▶
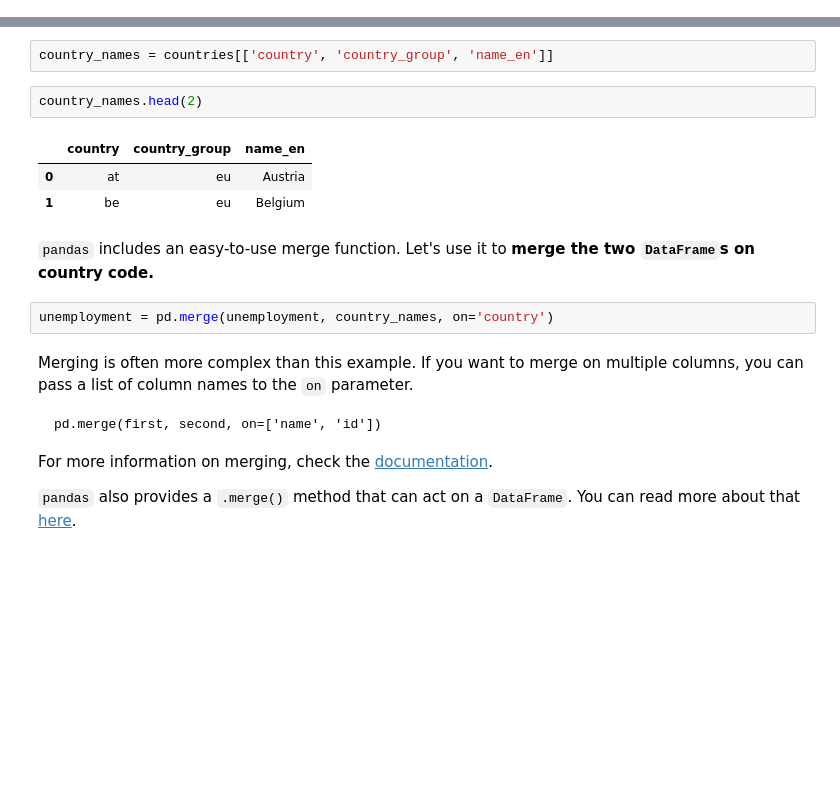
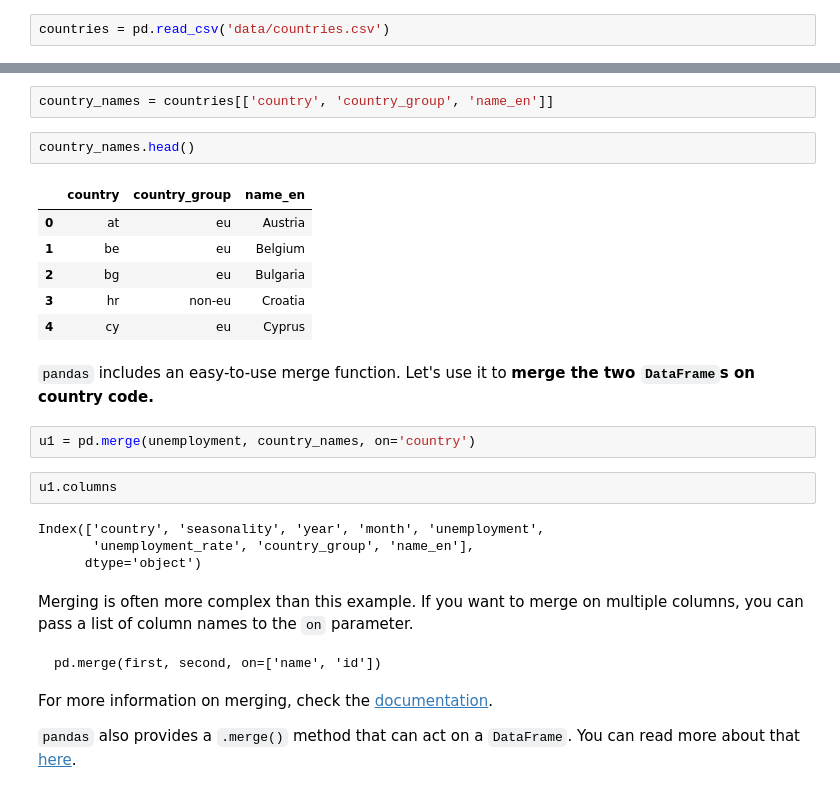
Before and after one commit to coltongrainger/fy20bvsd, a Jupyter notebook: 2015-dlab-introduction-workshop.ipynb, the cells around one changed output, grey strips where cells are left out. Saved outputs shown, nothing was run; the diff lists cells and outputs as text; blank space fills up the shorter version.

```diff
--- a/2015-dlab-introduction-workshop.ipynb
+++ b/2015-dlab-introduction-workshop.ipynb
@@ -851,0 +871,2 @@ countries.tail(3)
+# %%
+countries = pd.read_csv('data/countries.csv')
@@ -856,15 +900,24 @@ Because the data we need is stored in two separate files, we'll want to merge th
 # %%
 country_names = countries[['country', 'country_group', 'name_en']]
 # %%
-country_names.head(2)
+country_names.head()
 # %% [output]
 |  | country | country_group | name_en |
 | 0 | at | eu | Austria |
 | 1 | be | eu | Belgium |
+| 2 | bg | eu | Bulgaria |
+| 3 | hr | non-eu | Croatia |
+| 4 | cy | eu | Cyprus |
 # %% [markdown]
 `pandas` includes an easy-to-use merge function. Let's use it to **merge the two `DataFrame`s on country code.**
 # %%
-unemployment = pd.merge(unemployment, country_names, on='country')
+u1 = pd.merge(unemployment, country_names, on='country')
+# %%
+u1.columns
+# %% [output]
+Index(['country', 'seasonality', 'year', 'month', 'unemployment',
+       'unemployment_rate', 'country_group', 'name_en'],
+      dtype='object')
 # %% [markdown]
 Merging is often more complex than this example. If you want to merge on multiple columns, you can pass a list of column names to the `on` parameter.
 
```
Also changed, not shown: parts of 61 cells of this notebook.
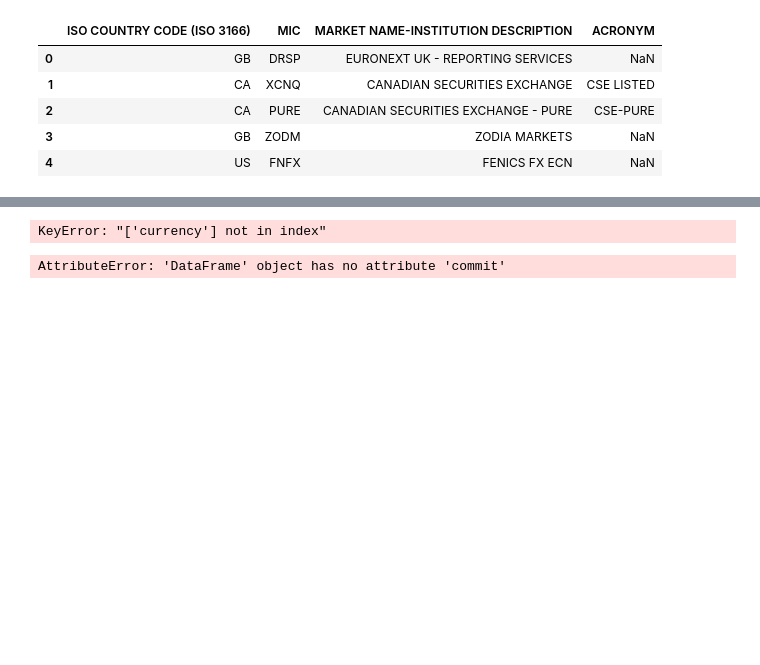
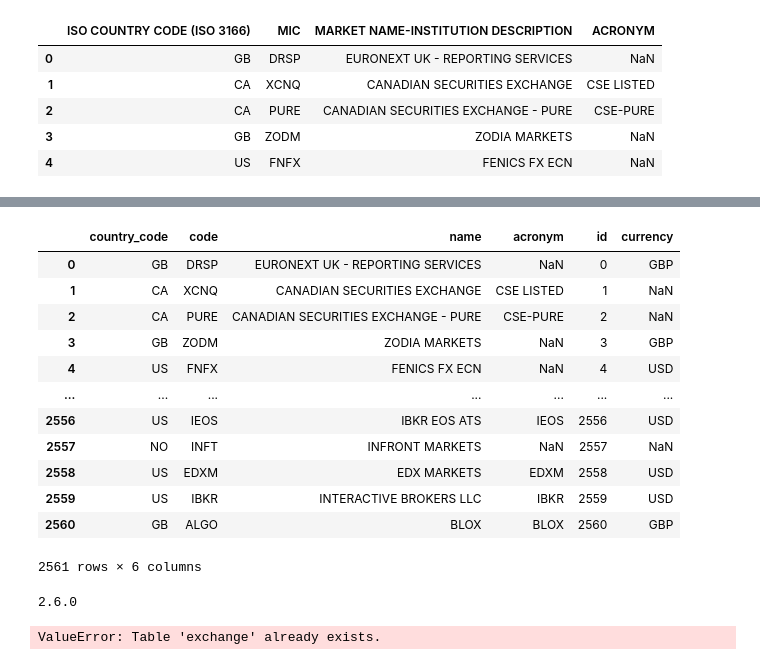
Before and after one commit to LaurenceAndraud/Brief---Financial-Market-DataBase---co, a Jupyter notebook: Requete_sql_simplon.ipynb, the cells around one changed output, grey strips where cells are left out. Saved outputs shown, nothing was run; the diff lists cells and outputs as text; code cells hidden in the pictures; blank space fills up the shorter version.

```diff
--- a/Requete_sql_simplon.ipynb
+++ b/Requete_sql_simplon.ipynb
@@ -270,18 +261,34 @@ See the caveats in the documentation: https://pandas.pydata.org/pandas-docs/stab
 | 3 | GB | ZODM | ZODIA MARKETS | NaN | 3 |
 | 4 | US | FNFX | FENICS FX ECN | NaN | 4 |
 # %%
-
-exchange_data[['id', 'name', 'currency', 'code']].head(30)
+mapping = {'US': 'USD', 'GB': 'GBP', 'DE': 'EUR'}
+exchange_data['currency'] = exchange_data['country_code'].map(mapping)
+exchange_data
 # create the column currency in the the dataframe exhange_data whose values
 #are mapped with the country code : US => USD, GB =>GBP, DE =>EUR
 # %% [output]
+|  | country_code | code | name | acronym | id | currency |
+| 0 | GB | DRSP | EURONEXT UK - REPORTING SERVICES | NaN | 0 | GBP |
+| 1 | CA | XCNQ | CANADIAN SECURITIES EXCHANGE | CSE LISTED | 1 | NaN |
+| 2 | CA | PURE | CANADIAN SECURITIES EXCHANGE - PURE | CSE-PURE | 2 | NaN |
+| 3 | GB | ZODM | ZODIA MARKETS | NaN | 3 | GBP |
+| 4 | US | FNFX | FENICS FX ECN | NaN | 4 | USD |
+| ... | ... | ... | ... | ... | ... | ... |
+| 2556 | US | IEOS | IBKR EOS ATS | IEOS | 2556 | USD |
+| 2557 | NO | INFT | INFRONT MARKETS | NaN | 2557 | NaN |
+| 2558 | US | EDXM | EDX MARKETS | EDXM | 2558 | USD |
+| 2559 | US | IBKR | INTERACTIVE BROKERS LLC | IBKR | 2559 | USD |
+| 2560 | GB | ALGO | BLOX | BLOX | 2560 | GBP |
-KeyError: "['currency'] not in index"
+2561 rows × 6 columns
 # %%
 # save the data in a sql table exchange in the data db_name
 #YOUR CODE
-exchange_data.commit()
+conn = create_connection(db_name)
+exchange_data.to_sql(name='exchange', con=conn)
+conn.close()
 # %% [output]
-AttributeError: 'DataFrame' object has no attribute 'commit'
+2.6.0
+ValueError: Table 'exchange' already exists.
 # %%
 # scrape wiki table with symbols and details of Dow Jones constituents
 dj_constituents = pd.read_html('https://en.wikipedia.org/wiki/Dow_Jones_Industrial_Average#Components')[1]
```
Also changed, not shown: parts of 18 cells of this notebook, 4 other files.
◀
Say how many lines in the entries above contain the string "dlab". Give the number by itself.

3